State interference in religion?

While a debate rages about the degree of separation of church and state in Scotland and Wales, the government is backing new initiatives for the Muslim faith in the UK, is this a case of state interference in a religion?

  • jaffa

    “is this a case of state interference in a religion?”

    No – it’s providing for Islam the same academic support as currently exists for Christianity. The announcement was made at Cambridge so here something from the Faculty of Divinity’s pages;

    “The training of clergy has been a part of the University’s work for centuries. Today it is carried on by the Cambridge Theological Federation, an independent body comprising Anglican, Methodist, United Reformed, Roman Catholic, and Eastern Orthodox colleges and institutions. The Federation has close links with the Faculty and, as in the past, many of its students follow University courses. In this way sound scholarship and research are being channelled into the life of the churches. Most of the students in the Faculty will not be ordained, and many of them go into influential positions in careers such as the media, publishing and teaching. Our aim is that they will take with them a critical but positisve vision of the part which religion has played and continues to play in human society.”

    The intention appears to be to build the same kind of relationships in support of Islamic ministry. I don’t think they’re suggesting that Imams are issued a license by the local soviet.

    “sound scholarship and research” Good thing.

  • curious

    “is this a case of state interference in a religion?”

    Certainly not in the state of Northern Ireland. The Church of ireland was disestablished from the established state Church of England in 1869.

  • curious

    ‘Disestablishment is the process of divesting a church of its status as an organ of the state. In England there was a campaign by Liberals, dissenters and nonconformists to disestablish the Church of England in the late 19th century; it failed in England, but demands for the measure persist to this day. The Church of Ireland was disestablished in 1869 and the Church of England was disestablished in Wales in 1920, the Church in Wales becoming separated from the Church of England in the process – it had formerly effectively been the Church of England and Wales. Those who wish to continue with an established church take a position of antidisestablishmentarianism.’
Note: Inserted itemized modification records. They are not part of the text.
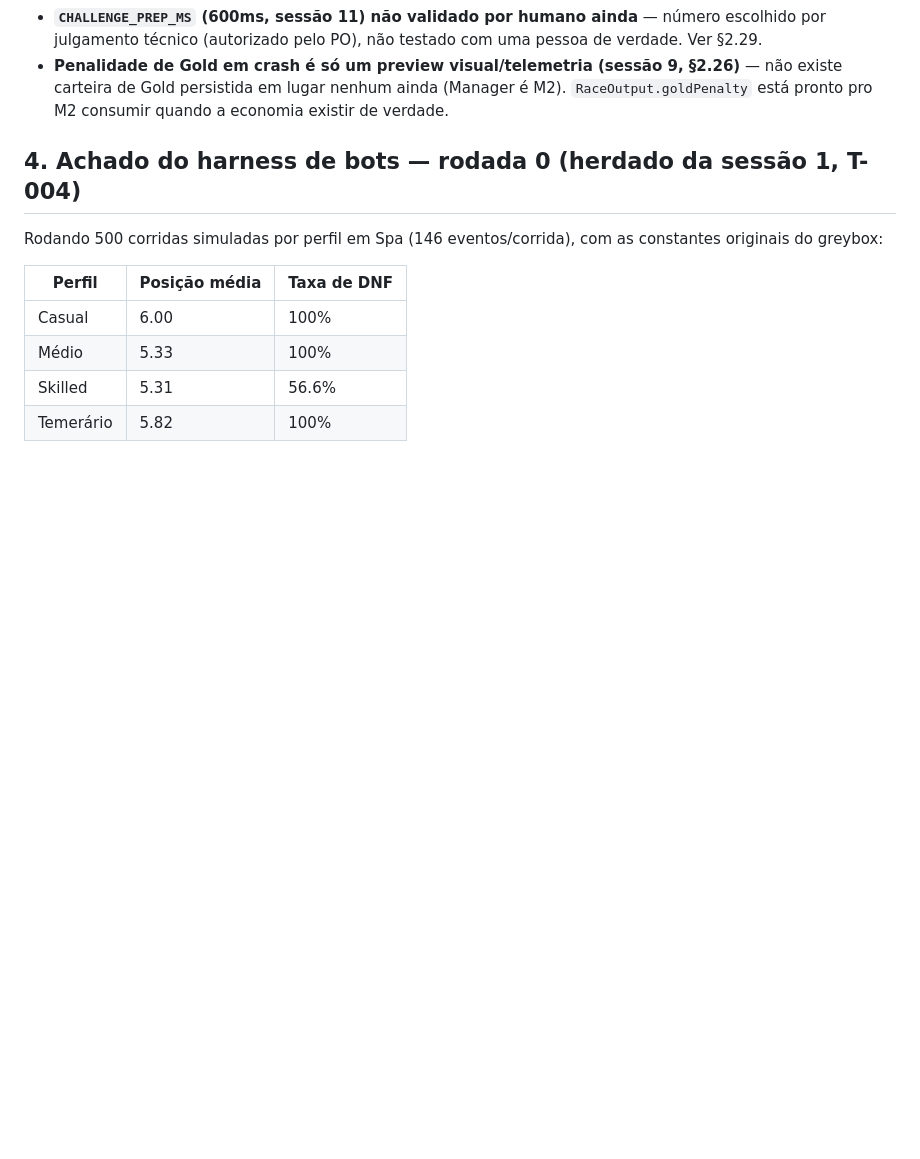
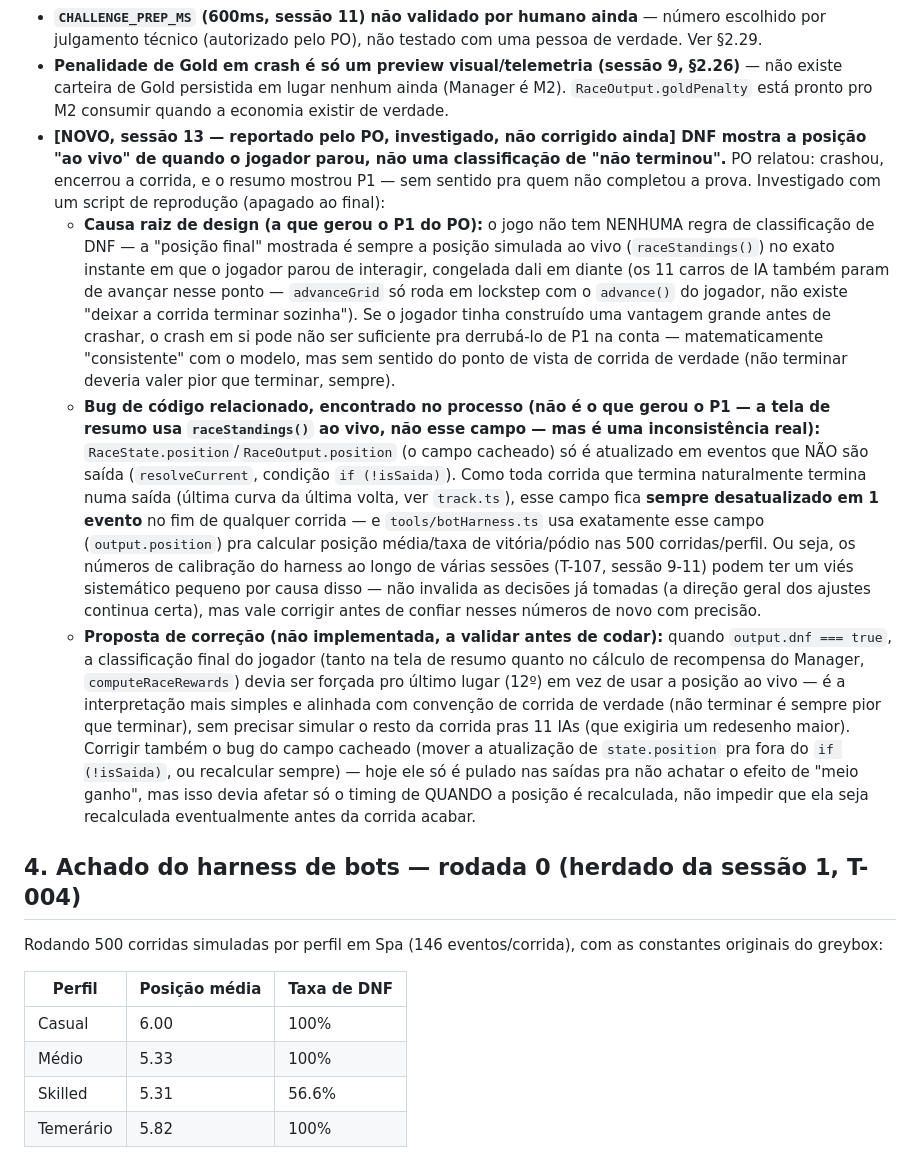
Before and after one commit to daniellimabr/racing-manager, a Markdown page: Claude-Racing.md, the part around the change. Rendered like a GitHub page; blank space fills up the shorter version.

Commit message:
Investiga bug de posicao no DNF reportado pelo PO (P1 indevido) - achado, nao corrigido

```diff
--- a/Claude-Racing.md
+++ b/Claude-Racing.md
@@ -738,6 +738,10 @@ PO pediu explicitamente ("senti falta do mecanismo de tempo de volta") e autoriz
 - **`PLAYER_GRID_PACE_SCALE` (0.89, sessão 11) — Temerário ficou na borda da meta de DNF (30-45%, ~27-31% observado em 3 rodadas).** Extremamente sensível nesta faixa (mesma fragilidade do extinto `POSITION_UNIT_SECONDS`). Ver §2.29 pra tabela completa de calibração — aguardando confirmação humana antes de reabrir.
 - **`CHALLENGE_PREP_MS` (600ms, sessão 11) não validado por humano ainda** — número escolhido por julgamento técnico (autorizado pelo PO), não testado com uma pessoa de verdade. Ver §2.29.
 - **Penalidade de Gold em crash é só um preview visual/telemetria (sessão 9, §2.26)** — não existe carteira de Gold persistida em lugar nenhum ainda (Manager é M2). `RaceOutput.goldPenalty` está pronto pro M2 consumir quando a economia existir de verdade.
+- **[NOVO, sessão 13 — reportado pelo PO, investigado, não corrigido ainda] DNF mostra a posição "ao vivo" de quando o jogador parou, não uma classificação de "não terminou".** PO relatou: crashou, encerrou a corrida, e o resumo mostrou P1 — sem sentido pra quem não completou a prova. Investigado com um script de reprodução (apagado ao final):
+  - **Causa raiz de design (a que gerou o P1 do PO):** o jogo não tem NENHUMA regra de classificação de DNF — a "posição final" mostrada é sempre a posição simulada ao vivo (`raceStandings()`) no exato instante em que o jogador parou de interagir, congelada dali em diante (os 11 carros de IA também param de avançar nesse ponto — `advanceGrid` só roda em lockstep com o `advance()` do jogador, não existe "deixar a corrida terminar sozinha"). Se o jogador tinha construído uma vantagem grande antes de crashar, o crash em si pode não ser suficiente pra derrubá-lo de P1 na conta — matematicamente "consistente" com o modelo, mas sem sentido do ponto de vista de corrida de verdade (não terminar deveria valer pior que terminar, sempre).
+  - **Bug de código relacionado, encontrado no processo (não é o que gerou o P1 — a tela de resumo usa `raceStandings()` ao vivo, não esse campo — mas é uma inconsistência real):** `RaceState.position`/`RaceOutput.position` (o campo cacheado) só é atualizado em eventos que NÃO são saída (`resolveCurrent`, condição `if (!isSaida)`). Como toda corrida que termina naturalmente termina numa saída (última curva da última volta, ver `track.ts`), esse campo fica **sempre desatualizado em 1 evento** no fim de qualquer corrida — e `tools/botHarness.ts` usa exatamente esse campo (`output.position`) pra calcular posição média/taxa de vitória/pódio nas 500 corridas/perfil. Ou seja, os números de calibração do harness ao longo de várias sessões (T-107, sessão 9-11) podem ter um viés sistemático pequeno por causa disso — não invalida as decisões já tomadas (a direção geral dos ajustes continua certa), mas vale corrigir antes de confiar nesses números de novo com precisão.
+  - **Proposta de correção (não implementada, a validar antes de codar):** quando `output.dnf === true`, a classificação final do jogador (tanto na tela de resumo quanto no cálculo de recompensa do Manager, `computeRaceRewards`) devia ser forçada pro último lugar (12º) em vez de usar a posição ao vivo — é a interpretação mais simples e alinhada com convenção de corrida de verdade (não terminar é sempre pior que terminar), sem precisar simular o resto da corrida pras 11 IAs (que exigiria um redesenho maior). Corrigir também o bug do campo cacheado (mover a atualização de `state.position` pra fora do `if (!isSaida)`, ou recalcular sempre) — hoje ele só é pulado nas saídas pra não achatar o efeito de "meio ganho", mas isso devia afetar só o timing de QUANDO a posição é recalculada, não impedir que ela seja recalculada eventualmente antes da corrida acabar.
 
 ## 4. Achado do harness de bots — rodada 0 (herdado da sessão 1, T-004)
 
```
  • I wonder…

    Greater understanding of the Muslim faith can only be welcomed. The prejudice of a few against the entirety of that relgion is a running sore in liberal Britain and Ireland today. It isn’t only extreme Islam that hates – there are plenty of “Christians” who display hatred and intolerance here on Slugger and elsewhere.

  • GreenProd

    I think this may be a move to keep foreign militant Imams out of Britain.

  • BeardyBoy

    The same thinking that was behind maynooth?

  • Hickenlooper


    Certainly the same kind of thinking. To the best of my knowledge, however, Catholicism has never sanctioned the killing of a Catholic who might decide to follow a different path to God (or cease believing in Him altogether.) Islam (and, let’s be clear, I’m talking about Islam, not some extremist version thereof)) does sanction such killing. Can it, then, be considered a “religion” in the same way as Judaism and Christianity? Can taxpayers’ money be legitimately given to support Islam’s complete lack of freedom of religion for its adherents?

  • BeardyBoy

    I agree that islam is a bloodthirsty cult and cannot be considered as the same as Christianity and Judaism – which unfortunately have been occasionally hijacked by the bloodthirsty to justify their actions.

  • Gum

    Fair Deal, surely the UK isnt a secular state? With the head of state also being the head of the established church, religion and state are linked?